** Work instruction **
I need the entries printed again word for word, without the images.

Web interface edit records
----------------------------------------

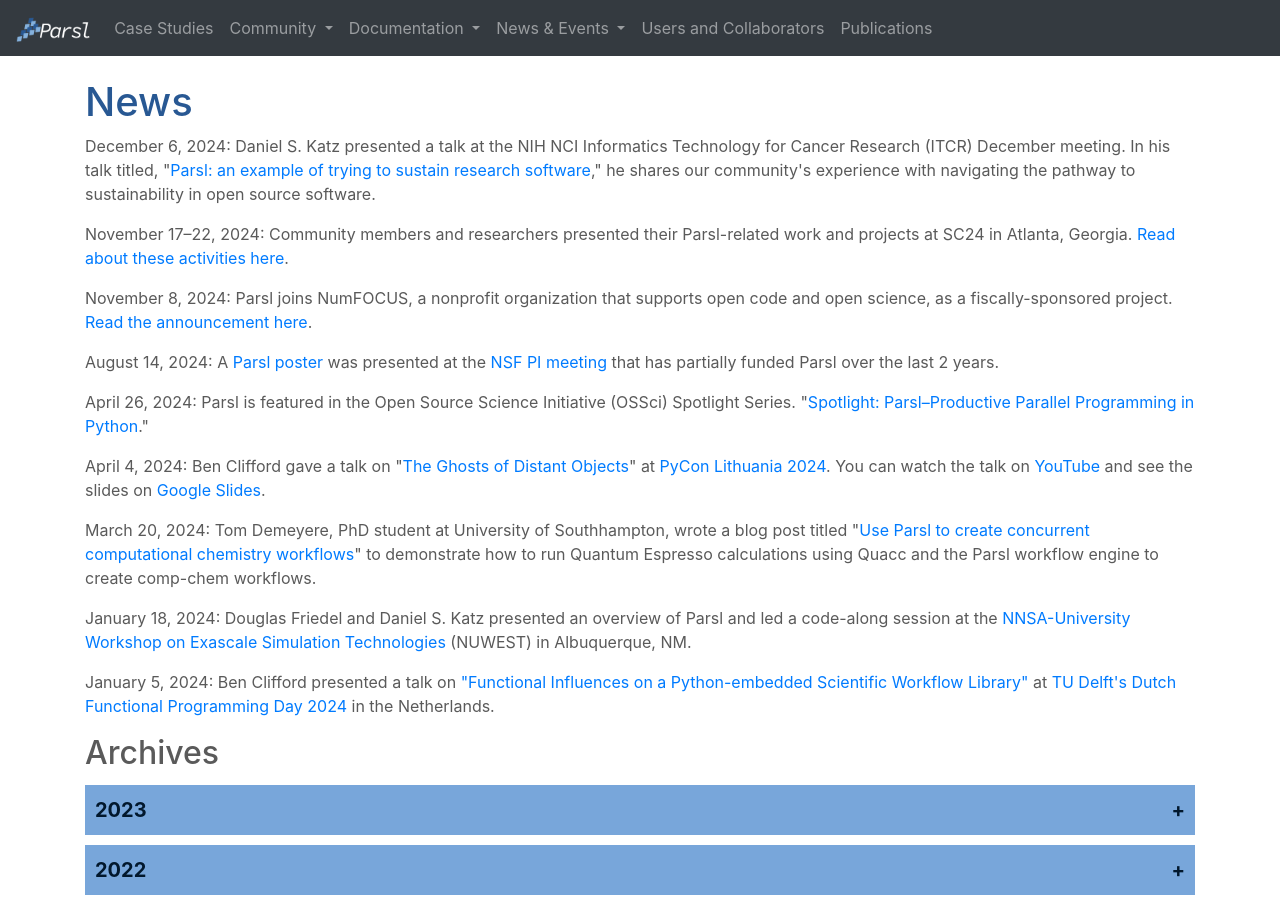
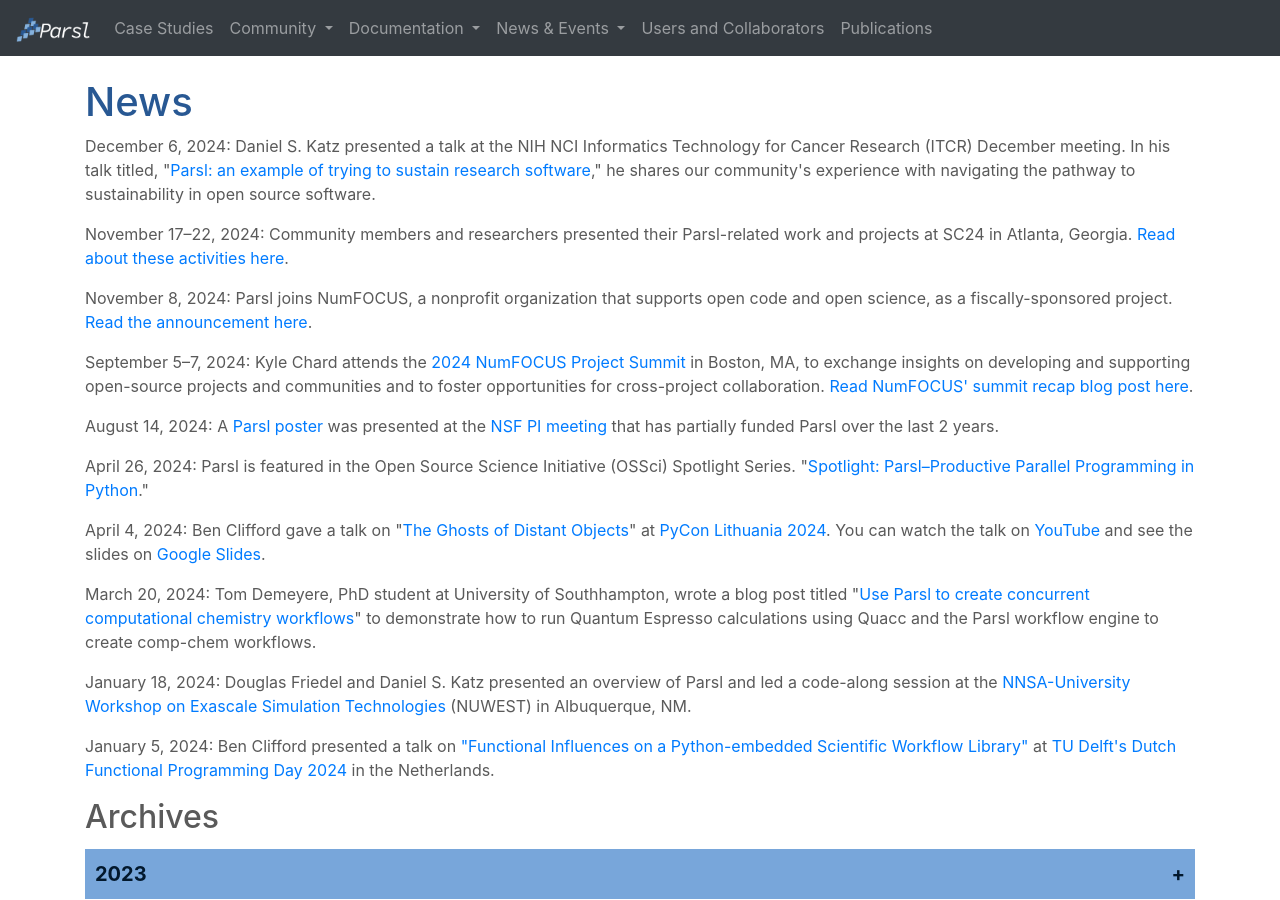
Before and after one commit to Parsl/parsl.github.io, a Jekyll site: the page built from news.html, in a window 1280 px wide and 900 px high. Built offline with Jekyll 4.4.1, drawn with Linux system fonts in a browser that asks for light colours.

Commit message:
Update news.html

```diff
--- a/news.html
+++ b/news.html
@@ -30,6 +30,11 @@
 <div class="news-info">
         <p><span class="name">November 8, 2024:</span>
         Parsl joins NumFOCUS, a nonprofit organization that supports open code and open science, as a fiscally-sponsored project. <a href="https://numfocus.medium.com/parsl-joins-numfocus-as-a-sponsored-project-862dc767a235" target="_blank">Read the announcement here</a>.</p>
+</div>
+
+<div class="news-info">
+        <p><span class="name">September 5–7, 2024:</span>
+        Kyle Chard attends the <a href="https://www.nfsummit24.com/" target="_blank">2024 NumFOCUS Project Summit</a> in Boston, MA, to exchange insights on developing and supporting open-source projects and communities and to foster opportunities for cross-project collaboration. <a href="https://numfocus.medium.com/numfocus-2024-project-summit-recap-5e6c5071e438" target="_blank">Read NumFOCUS' summit recap blog post here</a>.</p>
 </div>
 
 <div class="news-info">
```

----------------------------------------

** Exercise result **
Before and after one commit to Parsl/parsl.github.io, a Jekyll site: the page built from news.html, in a window 1280 px wide and 900 px high. Built offline with Jekyll 4.4.1, drawn with Linux system fonts in a browser that asks for light colours.

Commit message:
Update news.html

```diff
--- a/news.html
+++ b/news.html
@@ -30,6 +30,11 @@
 <div class="news-info">
         <p><span class="name">November 8, 2024:</span>
         Parsl joins NumFOCUS, a nonprofit organization that supports open code and open science, as a fiscally-sponsored project. <a href="https://numfocus.medium.com/parsl-joins-numfocus-as-a-sponsored-project-862dc767a235" target="_blank">Read the announcement here</a>.</p>
+</div>
+
+<div class="news-info">
+        <p><span class="name">September 5–7, 2024:</span>
+        Kyle Chard attends the <a href="https://www.nfsummit24.com/" target="_blank">2024 NumFOCUS Project Summit</a> in Boston, MA, to exchange insights on developing and supporting open-source projects and communities and to foster opportunities for cross-project collaboration. <a href="https://numfocus.medium.com/numfocus-2024-project-summit-recap-5e6c5071e438" target="_blank">Read NumFOCUS' summit recap blog post here</a>.</p>
 </div>
 
 <div class="news-info">
```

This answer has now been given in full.